It is important to include your loved ones in making these tough decisions. Continuing with medical care, choosing hospice care, and financial and legal decisions will impact not only you, but also the loved ones you leave behind. In addition to family, professionals like doctors, lawyers, and financial experts can assist you in making these tough decisions.
End-of-Life Medical Decisions
As you mesothelioma progresses, the most important choices you will make involve your medical care. Often, patients choose to forgo painful treatments and live out their remaining days at home. Others choose to fight the cancer as aggressively as possible, staying in hospitals up until the very end.
These are personal choices, and only the patient can make the final decision. However, relying on loved ones to help you weigh options can be helpful. Because these people love you and have your best interests in mind, their advice can help clarify your decisions.
In addition to choosing whether to continue with treatment, there are other important decisions to make about medical care. For example, if you pass on aggressive treatments in favor of living your last days in relative comfort, you will need to choose what kind of care you will receive. You may decide to hire home care workers to help you be comfortable at home. Instead, you may choose a dedicated hospice facility to receive round-the-clock care.
You will also want to decide the extent of life support you will want in your final days. You can make specific choices about ventilators, feeding tubes, and respirators. Deciding when to take away these life support mechanisms is very difficult for loved ones, so making these decision now will help your family later. Put the decision in writing so your family is not forced to make the choice for you when the time comes to do so.
Legal End-of-Life Decisions
While you can tell trusted family members about your life support decisions, but your choice is more likely to be carried out if you make it legal. An advance directive is a legal document a lawyer can help you draft. This document will outline your choices for care options and life support when you no longer can.
A living will is another important legal document for end-of-life decisions. This document may include advance directives, but also includes information about the care you want for yourself. It should also indicate who can communicate your wishes. A living will does not designate someone to make medical decisions for you. That can only be done by someone you have given durable power of attorney for health care. You should complete this legal step to ensure someone you trust can make decisions for you.
Legal documents regarding end-of-life care should be crafted by a lawyer and distributed to doctors, family members, and others involved in your care. Being thorough provides the best assurance your wishes will be followed. You may want to discuss the contents of your living will and advance directives with loved ones so they know what to expect.
Financial End-of-Life Decisions for Mesothelioma Patients
A will is an important legal document for making end-of-life decisions about your finances.
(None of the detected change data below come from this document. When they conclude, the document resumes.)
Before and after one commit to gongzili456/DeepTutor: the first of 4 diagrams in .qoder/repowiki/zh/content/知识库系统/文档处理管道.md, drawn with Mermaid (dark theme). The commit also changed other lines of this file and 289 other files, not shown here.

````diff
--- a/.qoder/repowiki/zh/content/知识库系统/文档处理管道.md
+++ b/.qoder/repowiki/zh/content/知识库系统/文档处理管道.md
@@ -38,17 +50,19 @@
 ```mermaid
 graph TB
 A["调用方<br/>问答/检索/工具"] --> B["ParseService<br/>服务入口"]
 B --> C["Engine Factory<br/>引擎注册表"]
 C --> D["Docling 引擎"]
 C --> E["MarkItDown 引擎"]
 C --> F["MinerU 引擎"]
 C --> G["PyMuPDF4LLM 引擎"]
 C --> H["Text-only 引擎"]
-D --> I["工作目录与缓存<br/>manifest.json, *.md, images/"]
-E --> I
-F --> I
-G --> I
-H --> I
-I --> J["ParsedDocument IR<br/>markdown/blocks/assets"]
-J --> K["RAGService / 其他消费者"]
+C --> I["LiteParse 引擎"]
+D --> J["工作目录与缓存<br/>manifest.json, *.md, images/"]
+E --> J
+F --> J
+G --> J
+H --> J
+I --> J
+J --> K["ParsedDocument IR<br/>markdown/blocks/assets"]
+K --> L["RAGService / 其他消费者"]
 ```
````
The more detail you provide concerning your money and assets, the easier it will be for your family. A will outlines what to do with your money, your home, any accounts you have, and also makes financial and care arrangements for children or pets.
You can also designate a loved one to have power of attorney for financial issues. This could be the same person you chose to make health care choices, but it doesn’t have to be. This person will make choices about your estate after you have passed, although decisions should be limited if your will outlines your wishes in detail.
Making End-of-Life Decisions Now Keeps the Peace
For many people this is a tough time to be making such important decisions. To face the end of your life is difficult enough, but to face these practical decisions can present even more of a challenge. However, facing these important and emotional decision will make your loss a little easier for your family. When patients have not created legal documents, families must make these choices. Your family will be suffering through your illness, too. Knowing exactly what you would want when you are no longer able to communicate can ease their suffering. These legal documents will also make it easier to take care of your estate after your passing. In some states intestate cases can be drawn out for months or years, which can be very difficult for grieving family members.
Many families suffer serious, sometimes irreparable conflicts over medical, legal and financial decisions for a dying loved one. Rely on those loved ones now and include them in your end-of-life decisions. Then when you are gone, they can grieve and remember you with love.
Page Edited by Patient Advocate Dave Foster
Dave has been a mesothelioma Patient Advocate for over 10 years. He consistently attends all major national and international mesothelioma meetings. In doing so, he is able to stay on top of the latest treatments, clinical trials, and research results. He also personally meets with mesothelioma patients and their families and connects them with the best medical specialists and legal representatives available.